Tori Praver, Maya Soetoro-Ng courtesy of subjects; Donna Tanoue photo by Dana Edmunds, courtesy Bank of Hawaii; Roseann Grippo photo by Eugene Kam Photography

In the realm of entertainment, we focus on Kika Matsumoto of Kika Inc. She has coordinated renown artists such as Jack Johnson and C&K (Cecilio and Kapono) to perform during the Dalai Lama’s visit to Hawai’i, as well as booked entertainers for fundraisers and conventions like the Pillars of Peace Convention. Matsumoto grew her namesake company over the last three decades to become one of the most prominent entertainment companies in Hawai’i. Providing entertainment services throughout the state, she stages more than 4,000 events a year, which include one-man shows to mega conventions comprising more than 300 entertainers.
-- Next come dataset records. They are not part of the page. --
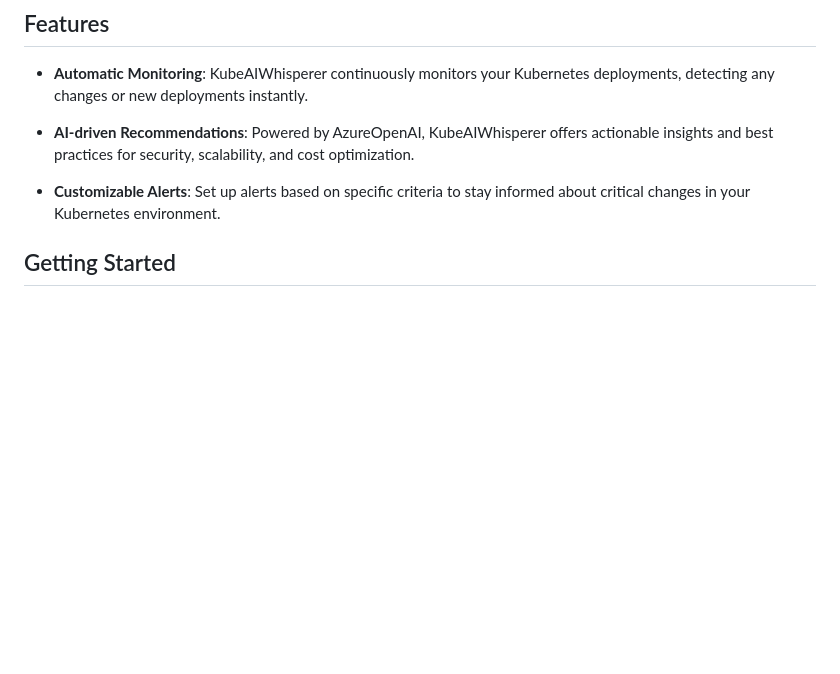
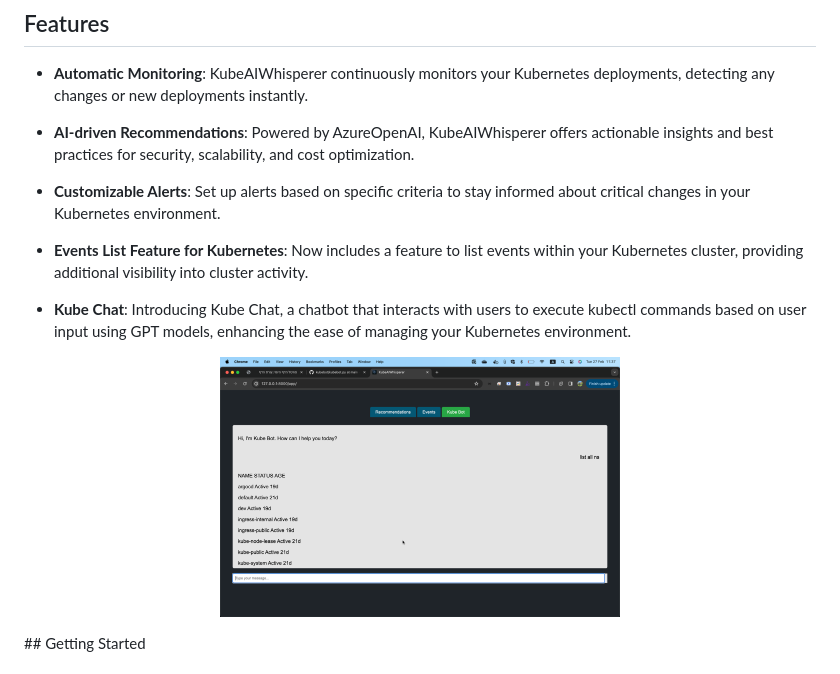
Before and after one commit to containers-stack/KubeAIWhisperer, a Markdown page: README.MD, the part around the change printed below. GitHub-like rendering; pictures changed too: static/chat.png (added); blank space fills up the shorter version.

Commit message:
Add Kube Chat feature and Events List feature

```diff
--- a/README.MD
+++ b/README.MD
@@ -23,6 +23,13 @@ KubeAIWhisperer is designed to provide real-time insights and recommendations fo
 
 - **Customizable Alerts**: Set up alerts based on specific criteria to stay informed about critical changes in your Kubernetes environment.
 
+- **Events List Feature for Kubernetes**: Now includes a feature to list events within your Kubernetes cluster, providing additional visibility into cluster activity.
+
+- **Kube Chat**: Introducing Kube Chat, a chatbot that interacts with users to execute kubectl commands based on user input using GPT models, enhancing the ease of managing your Kubernetes environment.
+
+<p align="center">
+  <img src="https://github.com/containers-stack/KubeAIWhisperer/blob/main/static/chat.png?raw=true" width="400">
+</p>
 ## Getting Started
 
 ### Prerequisites
```
Also changed, not shown: other parts of README.MD (+2 -0 lines), 2 other files.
Working ’round the clock with phone and email access at all times, Matsumoto views her job as “helping people” rather than “labor.”

“We are all in business to support ourselves,” she says. “Some view money as the root of all evil, but money can also do wonderful things if you use it to make a difference, to really help others, and give back to those who have given to you. When you are in business only to make money, that is when it [can become] evil.”
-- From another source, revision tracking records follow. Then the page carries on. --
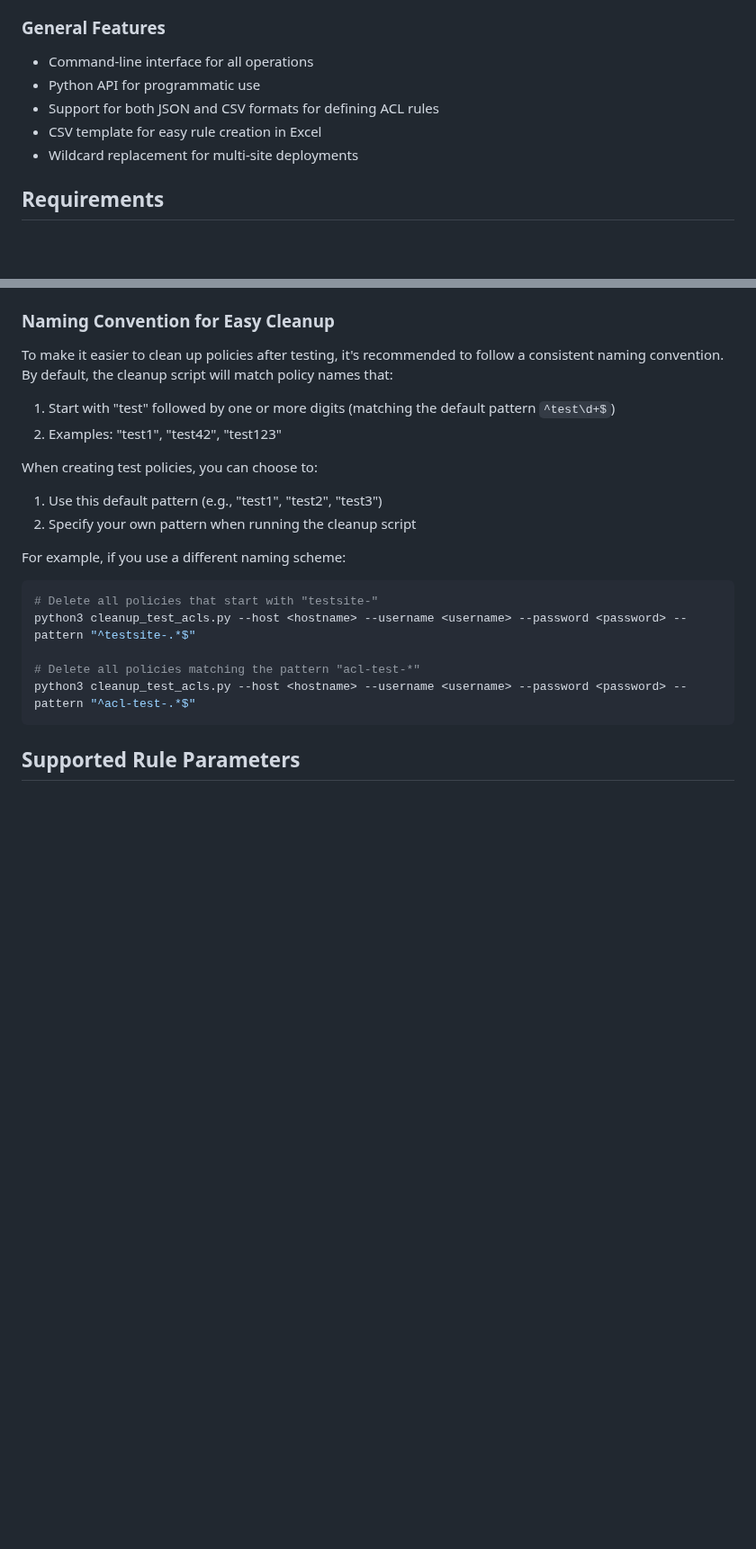
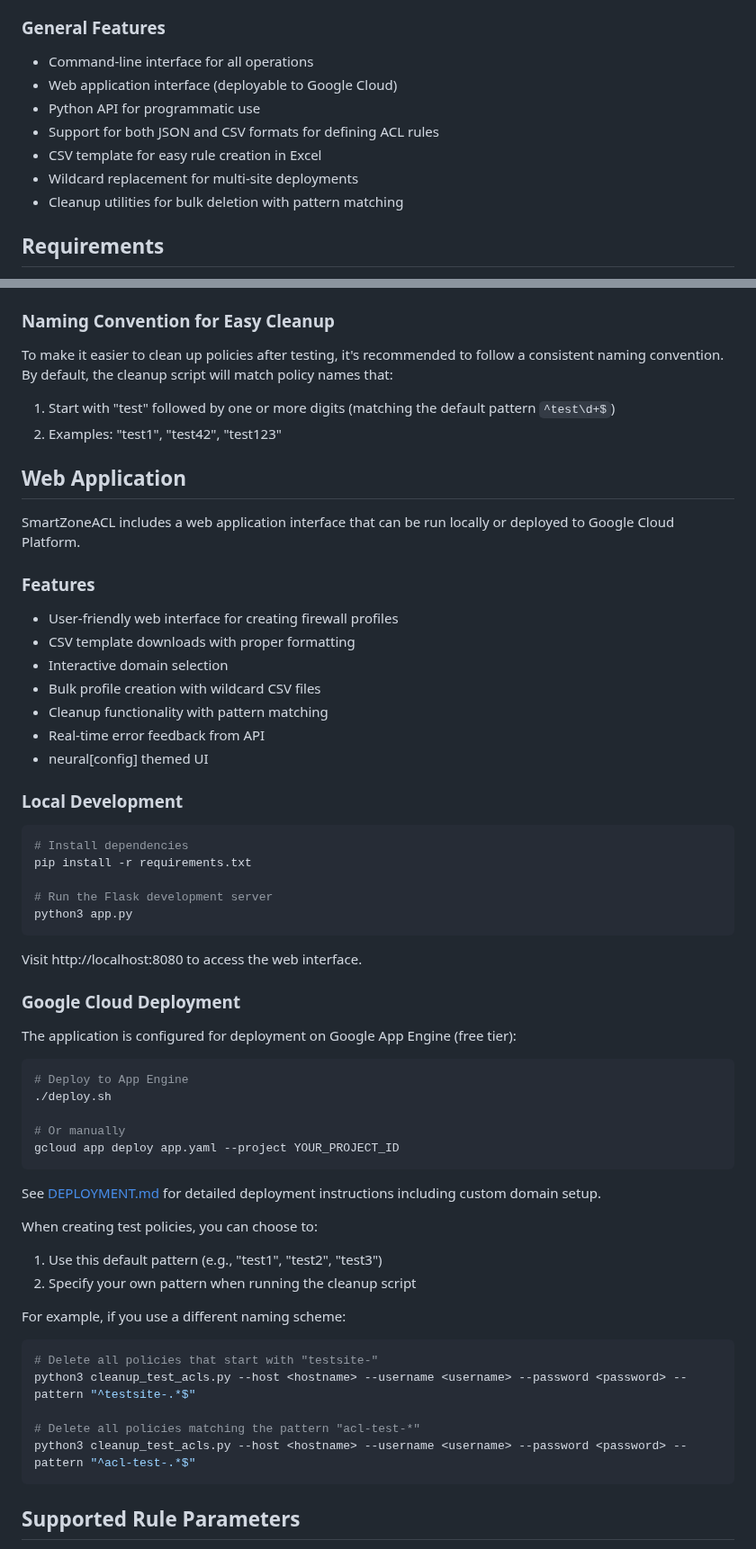
Before and after one commit to neuralconfig/sz-acl, a Markdown page: README.md, 2 parts joined by grey strips. Shown at 90% size. GitHub-like rendering; blank space fills up the shorter version.

````diff
--- a/README.md
+++ b/README.md
@@ -24,10 +24,12 @@ SmartZoneACL allows you to create, retrieve, update, and delete Layer 3 Access C
 
 ### General Features
 * Command-line interface for all operations
+* Web application interface (deployable to Google Cloud)
 * Python API for programmatic use
 * Support for both JSON and CSV formats for defining ACL rules
 * CSV template for easy rule creation in Excel
 * Wildcard replacement for multi-site deployments
+* Cleanup utilities for bulk deletion with pattern matching
 
 ## Requirements
 
@@ -345,6 +347,43 @@ To make it easier to clean up policies after testing, it's recommended to follow
 1. Start with "test" followed by one or more digits (matching the default pattern `^test\d+$`)
 2. Examples: "test1", "test42", "test123"
 
+## Web Application
+
+SmartZoneACL includes a web application interface that can be run locally or deployed to Google Cloud Platform.
+
+### Features
+* User-friendly web interface for creating firewall profiles
+* CSV template downloads with proper formatting
+* Interactive domain selection
+* Bulk profile creation with wildcard CSV files
+* Cleanup functionality with pattern matching
+* Real-time error feedback from API
+* neural[config] themed UI
+
+### Local Development
+```bash
+# Install dependencies
+pip install -r requirements.txt
+
+# Run the Flask development server
+python3 app.py
+```
+
+Visit http://localhost:8080 to access the web interface.
+
+### Google Cloud Deployment
+The application is configured for deployment on Google App Engine (free tier):
+
+```bash
+# Deploy to App Engine
+./deploy.sh
+
+# Or manually
+gcloud app deploy app.yaml --project YOUR_PROJECT_ID
+```
+
+See [DEPLOYMENT.md](DEPLOYMENT.md) for detailed deployment instructions including custom domain setup.
+
 When creating test policies, you can choose to:
 
 1. Use this default pattern (e.g., "test1", "test2", "test3")
````
Also changed, not shown: DEPLOYMENT.md (+51 -4 lines).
Matsumoto credits the success of her thriving business to her friends-the support they’ve given her. She adds that no favor goes unnoticed. “I will always remember what they have done for me, and help them in any way possible.” Matsumoto believes that her purpose in life is to “help, learn and teach,” and with the favors and support she has gotten from others, she hopes to return the favor and pay it forward to others.

Additionally, in the midst of her busy schedule of coordinating entertainment for hotel lounges, company functions, weddings and conventions, she hosts an animal clinic at her house where all the profits benefit the Joey’s Feline Friends and no-kill animal shelters. She also tries to donate her services to companies and events that promote worthy causes.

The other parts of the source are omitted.